• _Work task_: Examine the material below. Gather every line in which the string "squarband" appears.
::: Information provided
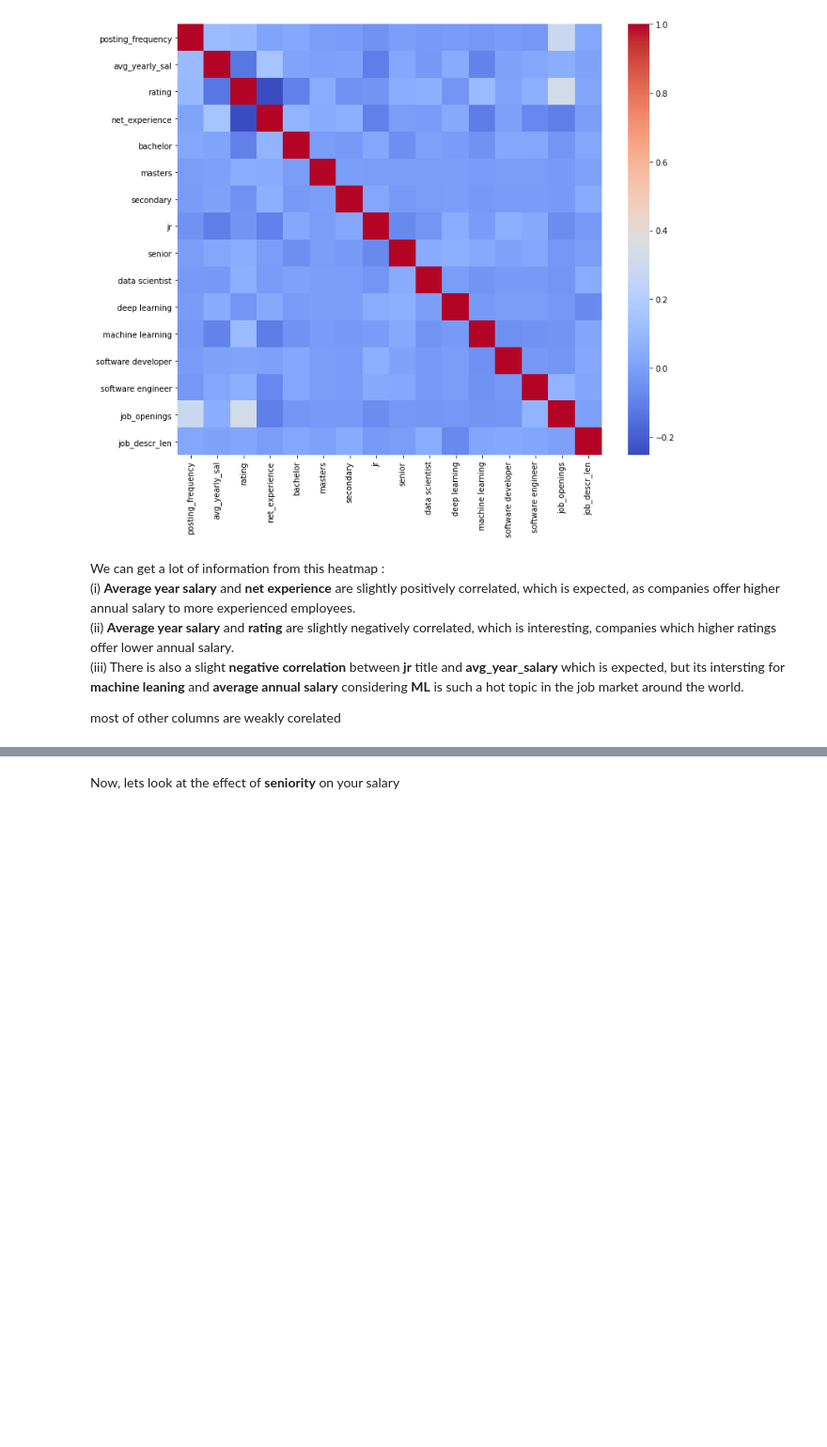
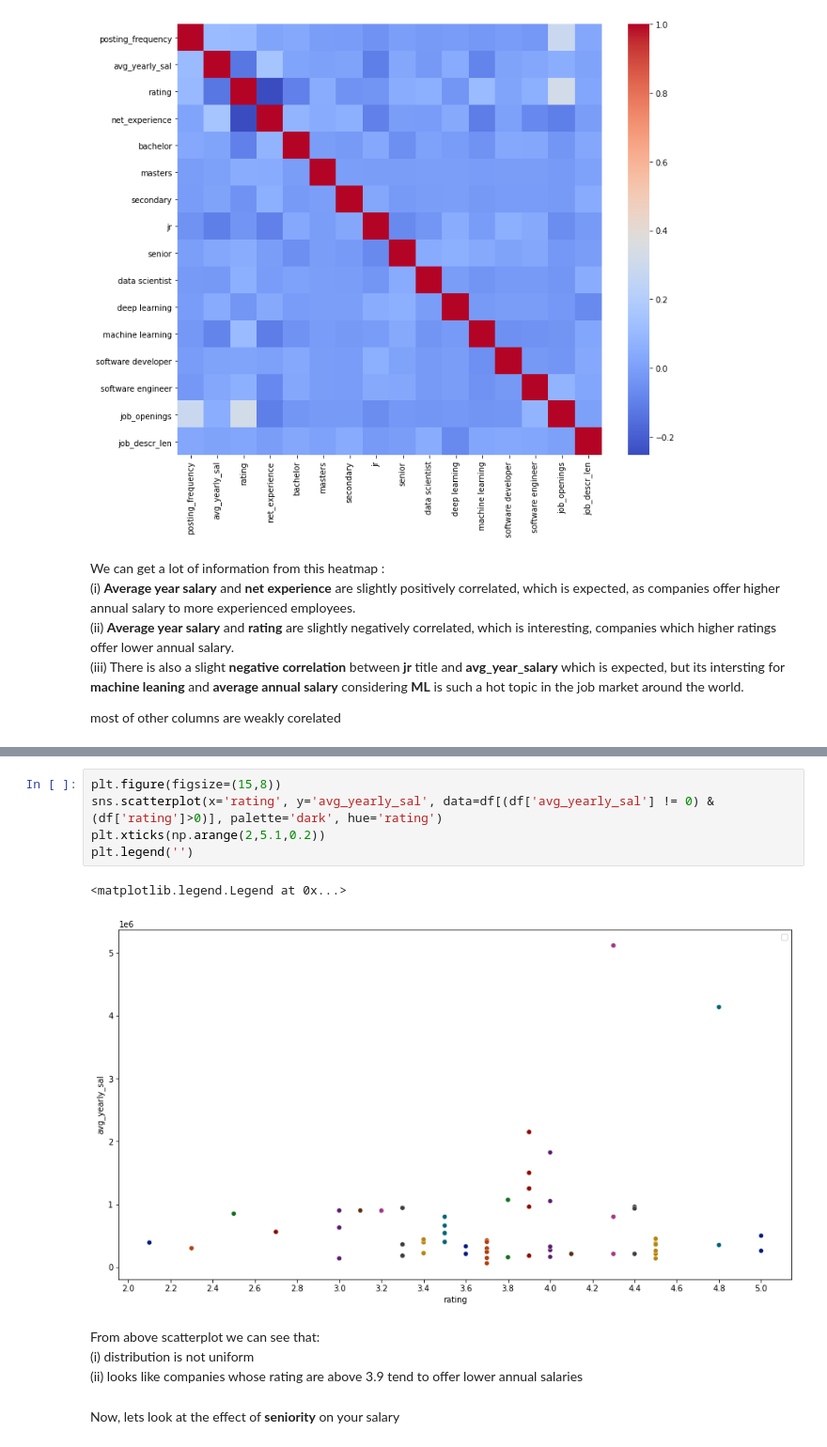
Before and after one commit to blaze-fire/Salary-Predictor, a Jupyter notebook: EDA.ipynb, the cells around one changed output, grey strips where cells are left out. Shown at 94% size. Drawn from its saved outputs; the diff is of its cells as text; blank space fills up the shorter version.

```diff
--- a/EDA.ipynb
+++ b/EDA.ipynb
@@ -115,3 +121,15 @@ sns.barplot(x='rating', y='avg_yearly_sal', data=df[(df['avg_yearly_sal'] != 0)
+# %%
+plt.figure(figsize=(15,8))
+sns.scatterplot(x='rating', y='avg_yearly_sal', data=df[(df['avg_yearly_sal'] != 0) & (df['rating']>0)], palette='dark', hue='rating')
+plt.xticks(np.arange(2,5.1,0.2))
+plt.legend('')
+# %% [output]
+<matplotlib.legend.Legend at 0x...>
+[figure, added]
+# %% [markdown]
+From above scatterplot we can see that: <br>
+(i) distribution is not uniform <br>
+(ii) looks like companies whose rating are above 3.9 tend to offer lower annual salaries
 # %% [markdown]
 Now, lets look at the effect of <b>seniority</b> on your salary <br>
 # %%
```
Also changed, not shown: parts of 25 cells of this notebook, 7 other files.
::::::
::: Information provided
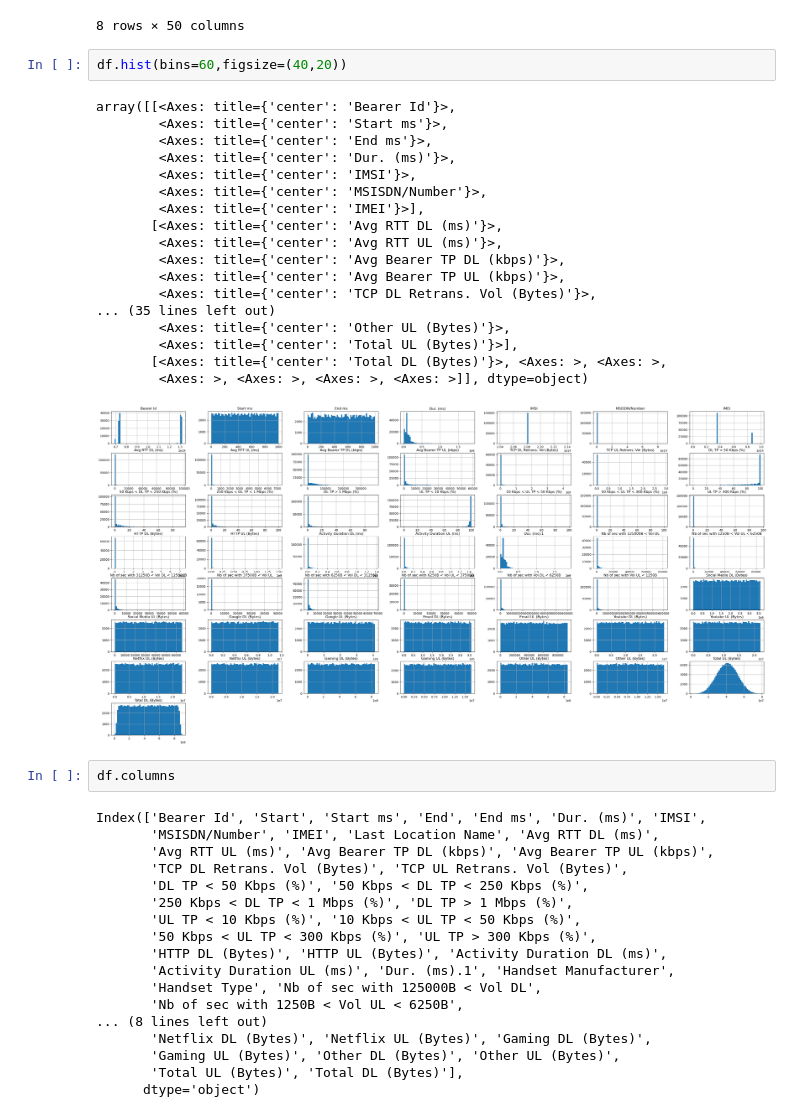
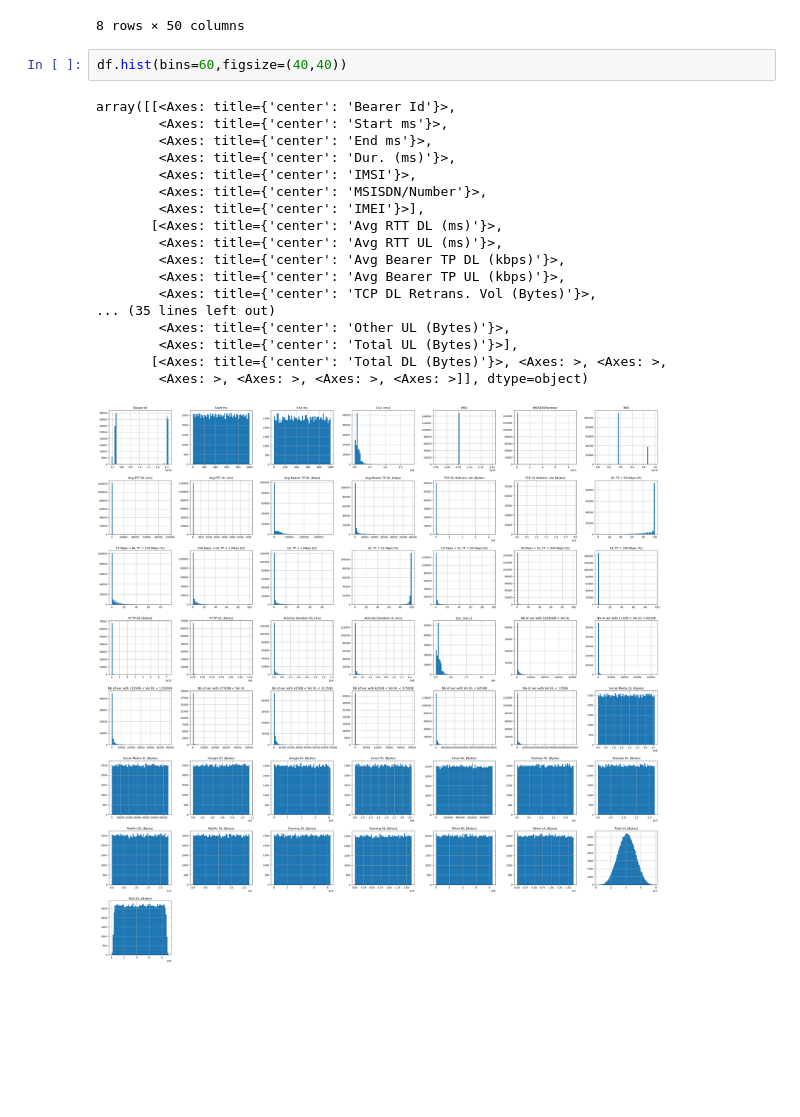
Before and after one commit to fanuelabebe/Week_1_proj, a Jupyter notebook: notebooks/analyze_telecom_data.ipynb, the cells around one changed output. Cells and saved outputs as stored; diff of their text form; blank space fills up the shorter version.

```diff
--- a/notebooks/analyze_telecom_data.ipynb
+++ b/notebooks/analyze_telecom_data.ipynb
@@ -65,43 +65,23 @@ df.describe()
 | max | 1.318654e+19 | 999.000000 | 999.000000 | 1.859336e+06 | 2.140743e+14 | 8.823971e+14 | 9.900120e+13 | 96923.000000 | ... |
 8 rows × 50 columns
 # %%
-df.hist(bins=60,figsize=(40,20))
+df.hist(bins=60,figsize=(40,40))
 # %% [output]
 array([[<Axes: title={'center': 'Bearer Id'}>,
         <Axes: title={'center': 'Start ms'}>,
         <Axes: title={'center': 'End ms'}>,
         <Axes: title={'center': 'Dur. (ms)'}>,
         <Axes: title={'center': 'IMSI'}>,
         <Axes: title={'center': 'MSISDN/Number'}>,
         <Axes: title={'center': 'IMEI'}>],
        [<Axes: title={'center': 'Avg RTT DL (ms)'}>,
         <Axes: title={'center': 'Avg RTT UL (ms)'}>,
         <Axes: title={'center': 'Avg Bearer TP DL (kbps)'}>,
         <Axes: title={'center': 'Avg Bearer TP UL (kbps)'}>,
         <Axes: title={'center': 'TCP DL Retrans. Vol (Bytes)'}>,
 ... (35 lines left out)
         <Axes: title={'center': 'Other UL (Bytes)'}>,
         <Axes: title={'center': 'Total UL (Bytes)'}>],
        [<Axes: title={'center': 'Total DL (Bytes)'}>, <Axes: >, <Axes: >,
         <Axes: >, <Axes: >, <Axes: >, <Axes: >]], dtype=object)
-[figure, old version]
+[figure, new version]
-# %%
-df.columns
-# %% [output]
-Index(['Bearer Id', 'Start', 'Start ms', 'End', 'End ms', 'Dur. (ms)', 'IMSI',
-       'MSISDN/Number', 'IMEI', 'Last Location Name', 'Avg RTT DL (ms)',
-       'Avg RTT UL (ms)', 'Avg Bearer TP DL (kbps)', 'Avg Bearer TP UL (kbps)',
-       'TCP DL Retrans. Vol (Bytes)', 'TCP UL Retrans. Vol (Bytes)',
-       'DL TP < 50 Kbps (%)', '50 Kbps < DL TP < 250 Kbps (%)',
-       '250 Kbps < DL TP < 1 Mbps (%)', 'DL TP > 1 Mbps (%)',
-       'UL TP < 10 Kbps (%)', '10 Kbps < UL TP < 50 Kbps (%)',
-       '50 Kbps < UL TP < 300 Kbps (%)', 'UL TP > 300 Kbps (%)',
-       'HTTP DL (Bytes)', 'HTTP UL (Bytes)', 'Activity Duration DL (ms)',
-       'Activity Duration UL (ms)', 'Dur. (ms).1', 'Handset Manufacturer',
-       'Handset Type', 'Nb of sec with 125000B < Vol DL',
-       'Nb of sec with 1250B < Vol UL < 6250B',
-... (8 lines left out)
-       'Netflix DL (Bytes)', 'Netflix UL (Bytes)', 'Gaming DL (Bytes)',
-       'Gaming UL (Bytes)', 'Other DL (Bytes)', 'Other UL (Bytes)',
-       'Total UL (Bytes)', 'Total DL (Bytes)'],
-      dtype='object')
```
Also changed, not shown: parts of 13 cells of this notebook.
::::::
::: Information provided
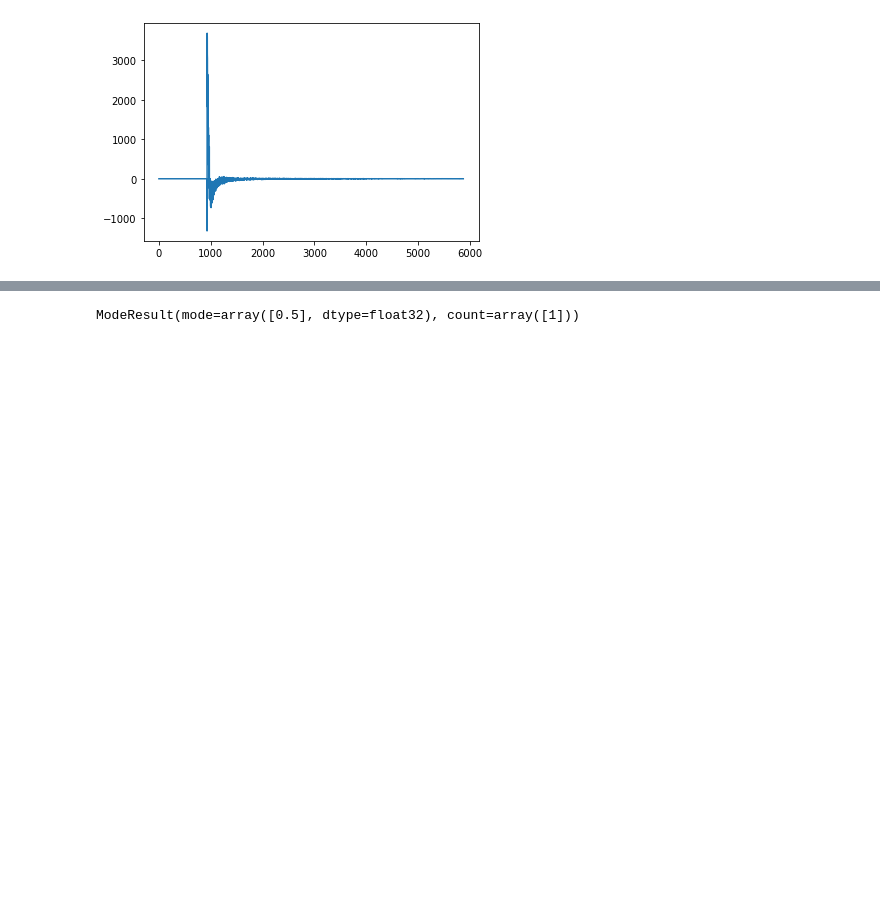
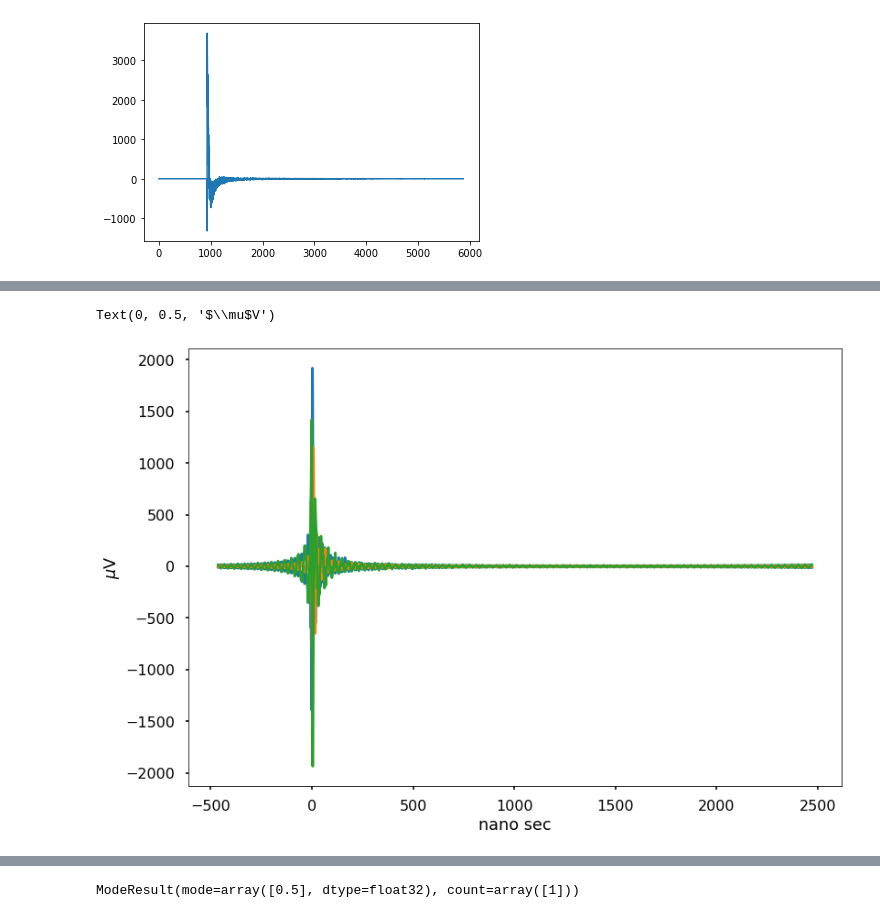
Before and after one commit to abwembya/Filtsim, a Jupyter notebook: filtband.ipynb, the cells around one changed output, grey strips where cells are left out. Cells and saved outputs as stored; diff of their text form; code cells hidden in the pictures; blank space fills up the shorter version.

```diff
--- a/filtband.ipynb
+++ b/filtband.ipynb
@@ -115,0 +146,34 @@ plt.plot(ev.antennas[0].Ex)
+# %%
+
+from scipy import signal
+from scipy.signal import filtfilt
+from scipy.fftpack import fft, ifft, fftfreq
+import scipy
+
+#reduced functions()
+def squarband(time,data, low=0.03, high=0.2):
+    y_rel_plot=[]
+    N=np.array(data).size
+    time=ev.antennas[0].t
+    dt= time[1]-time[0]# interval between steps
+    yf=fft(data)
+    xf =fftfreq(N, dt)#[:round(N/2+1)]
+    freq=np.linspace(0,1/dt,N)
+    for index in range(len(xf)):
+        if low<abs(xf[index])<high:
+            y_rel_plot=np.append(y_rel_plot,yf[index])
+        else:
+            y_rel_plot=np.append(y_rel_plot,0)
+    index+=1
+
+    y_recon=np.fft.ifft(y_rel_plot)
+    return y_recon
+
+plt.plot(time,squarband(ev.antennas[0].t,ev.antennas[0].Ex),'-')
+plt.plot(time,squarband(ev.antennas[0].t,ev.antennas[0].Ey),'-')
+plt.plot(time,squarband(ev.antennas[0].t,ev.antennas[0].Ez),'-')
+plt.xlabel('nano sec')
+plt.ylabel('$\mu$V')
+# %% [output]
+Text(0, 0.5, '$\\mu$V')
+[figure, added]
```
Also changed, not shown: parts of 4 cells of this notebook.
::::::
• _Response for this exercise_:
+def squarband(time,data, low=0.03, high=0.2):
+plt.plot(time,squarband(ev.antennas[0].t,ev.antennas[0].Ex),'-')
+plt.plot(time,squarband(ev.antennas[0].t,ev.antennas[0].Ey),'-')
+plt.plot(time,squarband(ev.antennas[0].t,ev.antennas[0].Ez),'-')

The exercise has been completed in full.